Just north of Fort William is Nevis Range a resort that hosts mountain biking and the world famous Downhill Cup course during the summer, and skiing and snowboarding in the winter.

Ben Nevis, the highest mountain in Britain, dominates the area. The mountain attracts many walkers and climbers, and the winter scene is famous around the world.

The ports of Mallaig and Oban are about one hour’s drive away. From here you can take ferries to the fantastic Western Isles, offering sea kayaking, climbing and walking venues of a unique nature.


Staff live in the local villages of Eskdale and Gosforth, or further afield within the Lake District National Park and travel in, making use of the staff accommodation whilst working. The local community is spread out across the valley and becomes a thriving tourist spot in the summer months.

Outside of work, there are opportunities to join the Wasdale Mountain Rescue team, West Cumbria Mountaineering Club and Copeland Canoe Club, as well as, a multitude of other clubs in the area from cricket teams to amateur dramatics societies, pilates and karate.

Depending on the weather and seasons, as well as your personal preference, you can walk, bike and run on the fells and mountains; climb on anything from the high mountain crags on Scafell to Eskdale’s roadside granite outcrops; paddle the local lakes and rivers; or sail from one of the coastal ports.
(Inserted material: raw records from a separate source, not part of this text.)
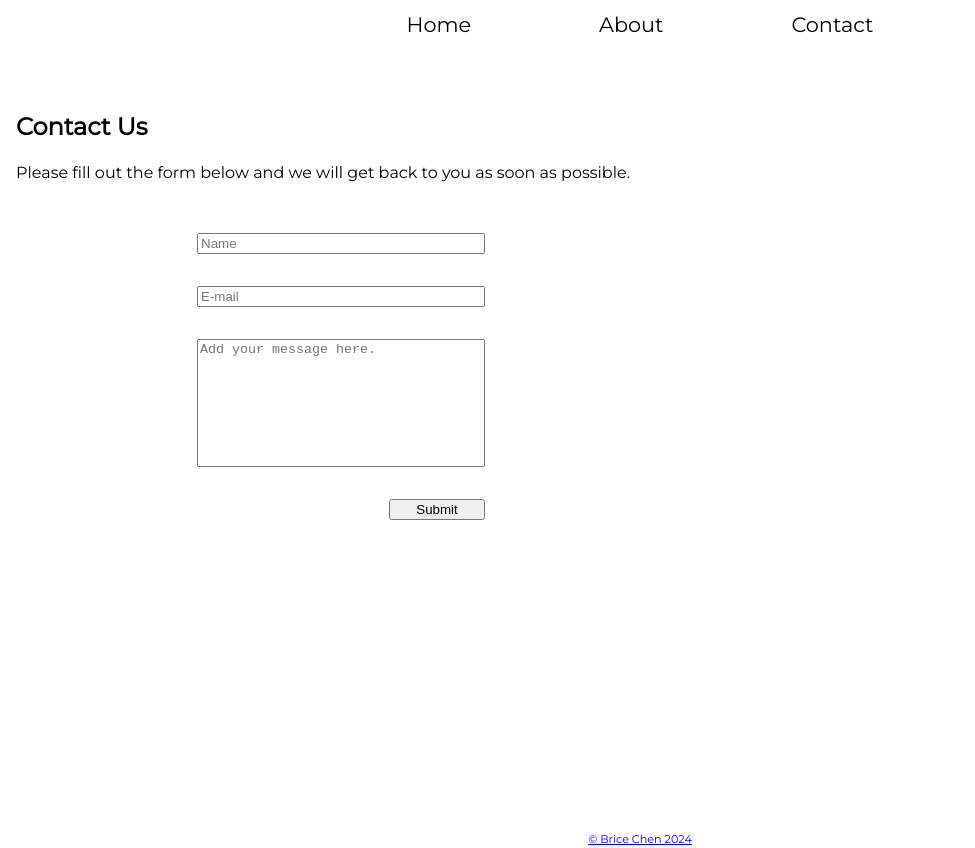
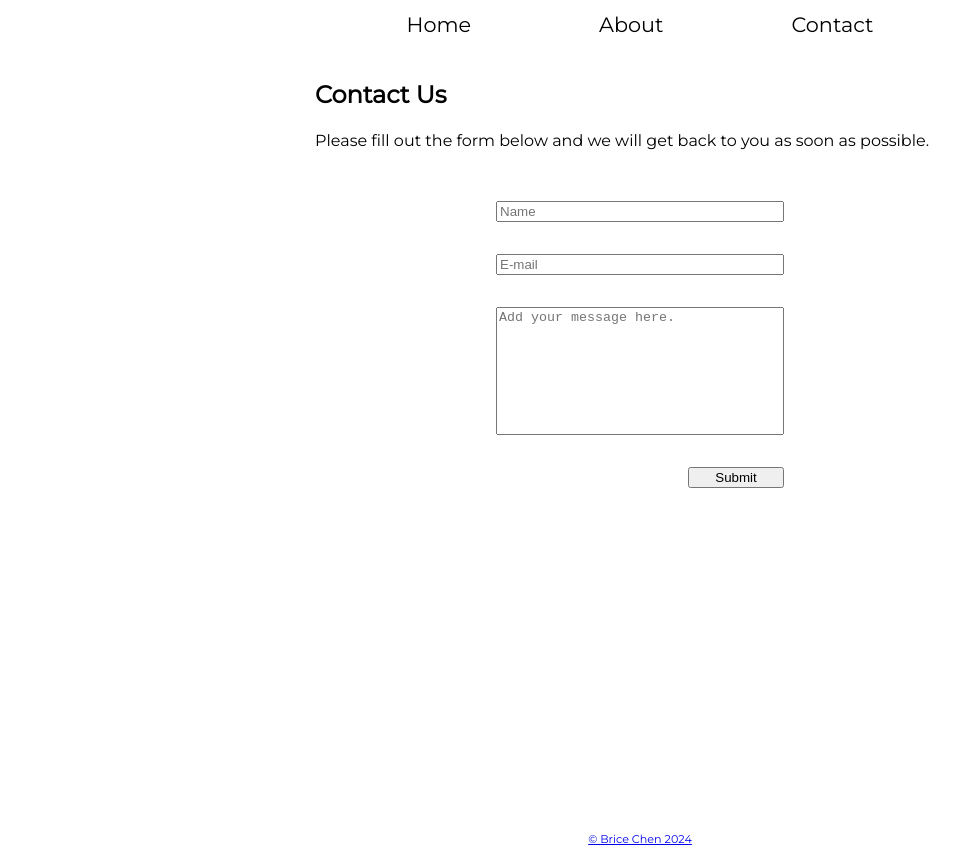
Before and after one commit to bChen-95/christianMS, a React (Vite) app: page /contact in a window 1280 px wide. Shown: the whole page, without its empty margins (0-975 px from the left). Built offline with nearby package versions, Linux system fonts and the light colour scheme.

Commit message:
increased specificty for contact-form for media query to work

```diff
--- a/src/scss/components/_contactForm.scss
+++ b/src/scss/components/_contactForm.scss
@@ -28,7 +28,8 @@
 
 
 @media only screen and (min-width: 675px){
-    .contact-section{
+
+    #contact{
         margin: 2rem auto;
     }
 }
--- a/styles.css
+++ b/styles.css
@@ -258,7 +258,7 @@ nav ul li a:hover {
 }
 
 @media only screen and (min-width: 675px) {
-  .contact-section {
+  #contact {
     margin: 2rem auto;
   }
 }
```
Also changed, not shown: 1 other file (tests, documents, lock files or other folders).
The centre is situated in a quiet corner of the south western lakes, 60 minutes drive from the M6 and 15 minutes from Ravenglass train station. The Duddon and Wasdale valleys are just a short drive away, with Langdale and Ambleside a little further over the Hardknott and Wrynose passes. The coastal town of Whitehaven is within 30 minutes drive and has a range of shops, places to eat out and socialise.